Filling the slots marks a big step forward for a university-sponsored program new to medical residency training, and for a state that claims just one other residency program, placing it 50th nationally in graduate medical education.
“There are 29,000 patient visits between Missoula and Ravalli counties not happening currently because the resources aren’t available to see those patients,” said Ned Vasquez, director of Family Medical Residency of Montana. “We’re increasing the number of physicians for patients by moving this residency program forward.”
The demand for more physicians in Montana isn’t new. Rural communities have a difficult time recruiting and retaining doctors, often losing them to larger hospitals.
The population in Montana also is aging, and with more people looking to Medicaid for coverage, experts see a growing need for physician care with fewer doctors to provide it.
“About one-quarter of the physicians in Montana are 60 years or older, and they’re likely to retire in the next five years,” Vasquez said. “We have this convergence of needing more care with fewer doctors to provide it.”
The new program began seeking accreditation in the fall of 2011 and was granted it in October 2012. Last November, Family Medical Residency of Montana began interviewing prospective students who had graduated from medical school and needed to begin their residency.
Vasquez said the physicians will be assigned a panel of patients and will practice at Partnership Health Center in Missoula, working under the supervision of the College of Health Professionals and Biomedical Sciences at UM.
After one year, three of the residents will move to Kalispell to complete the last two years of their residency at Flathead Community Health Center.

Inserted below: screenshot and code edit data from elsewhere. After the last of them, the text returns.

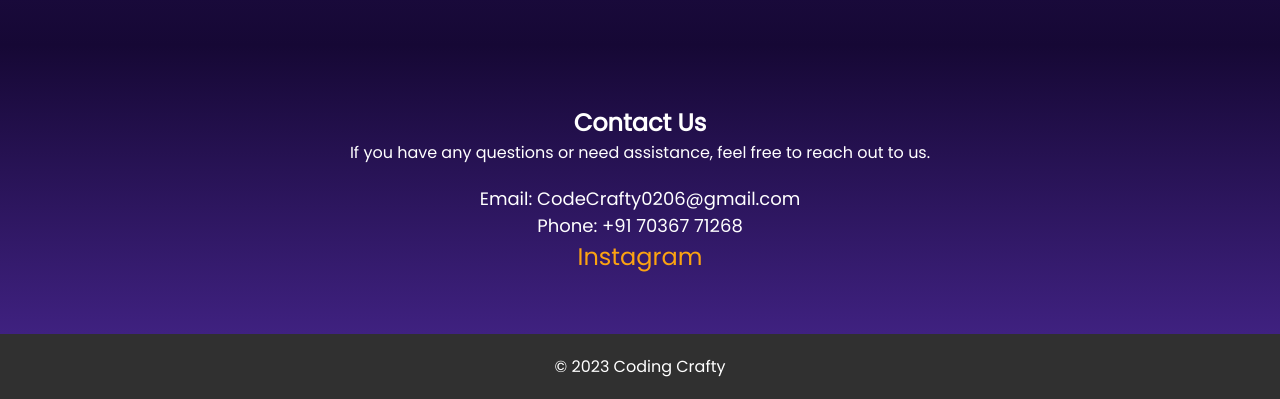
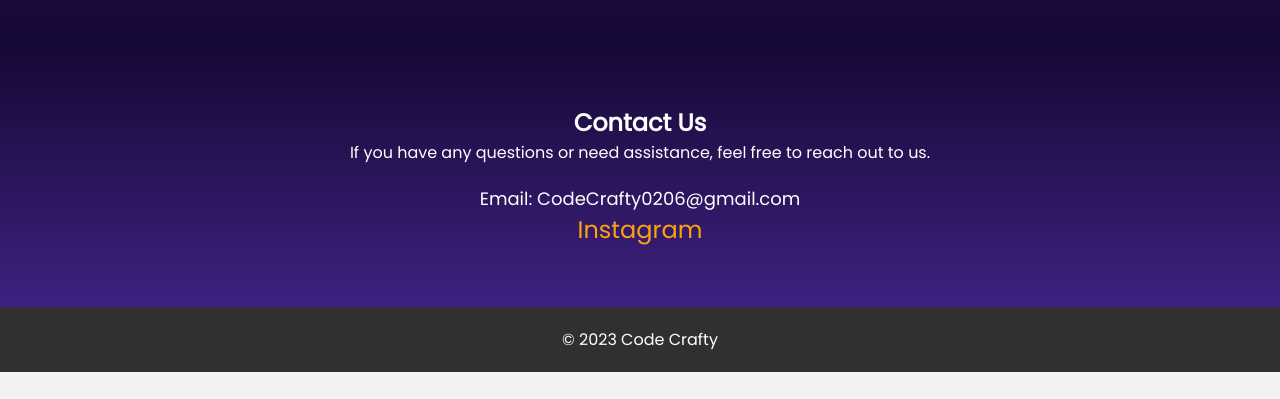
Before and after one commit to polasomeshwar/coding_crafty, a plain HTML site: page index.html in a window 1280 px wide. Shown: the part 2332-2731 px from the top of the page. After the commit the page ends 2704 px from the top, so only its background shows below. Drawn offline with Linux system fonts and the light colour scheme.

Commit message:
Update index.html

```diff
--- a/index.html
+++ b/index.html
@@ -83,7 +83,6 @@
             <p>If you have any questions or need assistance, feel free to reach out to us.</p>
             <div class="contact-info">
                 <p>Email: CodeCrafty0206@gmail.com</p>
-                <p>Phone: +91 70367 71268</p>
             </div>
             <div class="social-icons">
                 <a href="https://www.instagram.com/_codecrafty_/"  target="_blank" class="icon-instagram">Instagram</a>
@@ -93,7 +92,7 @@
 
     <footer>
         <div>
-            <p>&copy; 2023 Coding Crafty</p>
+            <p>&copy; 2023 Code Crafty</p>
         </div>
     </footer>
 </body>
```
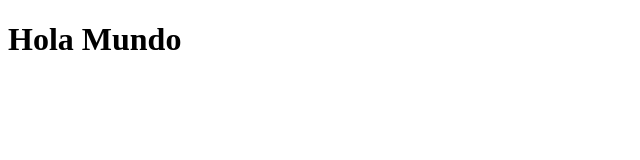
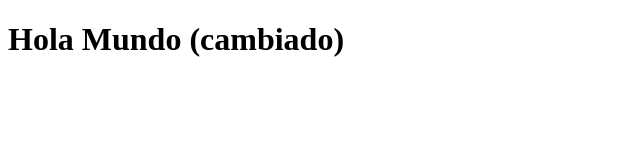
Before and after one commit to adrianl01/vercel-public-directory, a plain HTML site: page public/index.html in a window 1280 px wide. Shown: the whole page, without its empty margins (0-640 px from the left). Drawn offline with Linux system fonts and the light colour scheme.

Commit message:
segundo commit

```diff
--- a/public/index.html
+++ b/public/index.html
@@ -9,7 +9,7 @@
 </head>
 
 <body>
-    <h1>Hola Mundo</h1>
+    <h1>Hola Mundo (cambiado)</h1>
 </body>
 
 </html>
```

“We ended up with 100 applicants and interviewed 50 of them,” Vasquez said. “We looked at those 50 applicants and decided 43 were acceptable, and we placed them in order of preference.”
After graduating from medical school, students also completed a “match” process. They interviewed a variety of programs, including that at UM, and ranked the top five programs they were most interested in attending.
Vasquez said the match process pairs both physicians and residency programs with the best fit. Of the 10 physicians entering UM’s residency program, four are from Montana, and three of those are from smaller Montana communities.
“We’re bringing people back to the state who want to live in Montana, making it likely they’ll stay and practice in a smaller community,” Vasquez said. “That’s really the mission of the residency program – to train people who will stay here and work in a smaller place.”
UM will serve as the sponsoring institution, and is responsible for the education delivered to the medical residents. Funding for the program comes from the Center for Medicare and Medicaid Services.
The program will work in partnership with St. Patrick Hospital, Community Medical Center and Kalispell Regional Medical Center.
“From a UM standpoint, it doesn’t have a financial obligation to fund the residency program,” Vasquez said. “The university provides the academic oversight, but is not on the hook for funding."